Given data:
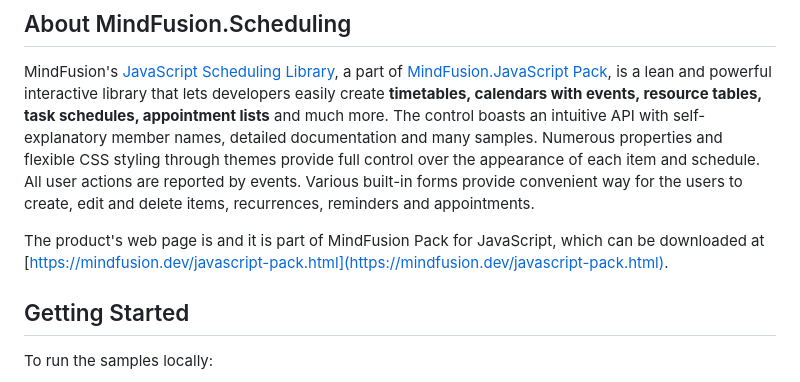
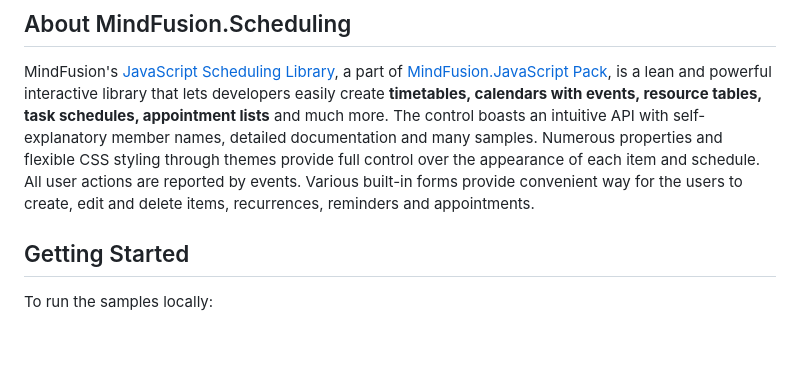
Before and after one commit to MindfusionSoftware/JavaScript.Scheduler, a Markdown page: README.md, the part around the change. GitHub-like rendering; blank space fills up the shorter version.

```diff
--- a/README.md
+++ b/README.md
@@ -3,8 +3,6 @@
 ## About MindFusion.Scheduling
 
 MindFusion's [JavaScript Scheduling Library](https://mindfusion.dev/javascript-scheduler.html), a part of [MindFusion.JavaScript Pack](https://mindfusion.dev/javascript-pack.html), is a lean and powerful interactive library that lets developers easily create **timetables, calendars with events, resource tables, task schedules, appointment lists** and much more. The control boasts an intuitive API with self-explanatory member names, detailed documentation and many samples. Numerous properties and flexible CSS styling through themes provide full control over the appearance of each item and schedule. All user actions are reported by events. Various built-in forms provide convenient way for the users to create, edit and delete items, recurrences, reminders and appointments.
-
-The product's web page is and it is part of MindFusion Pack for JavaScript, which can be downloaded at [https://mindfusion.dev/javascript-pack.html](https://mindfusion.dev/javascript-pack.html).
 
 ## Getting Started
 
```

Exercise prompt:
Output the records exactly, pictures excluded.

Result of this exercise:
Before and after one commit to MindfusionSoftware/JavaScript.Scheduler, a Markdown page: README.md, the part around the change. GitHub-like rendering; blank space fills up the shorter version.

```diff
--- a/README.md
+++ b/README.md
@@ -3,8 +3,6 @@
 ## About MindFusion.Scheduling
 
 MindFusion's [JavaScript Scheduling Library](https://mindfusion.dev/javascript-scheduler.html), a part of [MindFusion.JavaScript Pack](https://mindfusion.dev/javascript-pack.html), is a lean and powerful interactive library that lets developers easily create **timetables, calendars with events, resource tables, task schedules, appointment lists** and much more. The control boasts an intuitive API with self-explanatory member names, detailed documentation and many samples. Numerous properties and flexible CSS styling through themes provide full control over the appearance of each item and schedule. All user actions are reported by events. Various built-in forms provide convenient way for the users to create, edit and delete items, recurrences, reminders and appointments.
-
-The product's web page is and it is part of MindFusion Pack for JavaScript, which can be downloaded at [https://mindfusion.dev/javascript-pack.html](https://mindfusion.dev/javascript-pack.html).
 
 ## Getting Started
 
```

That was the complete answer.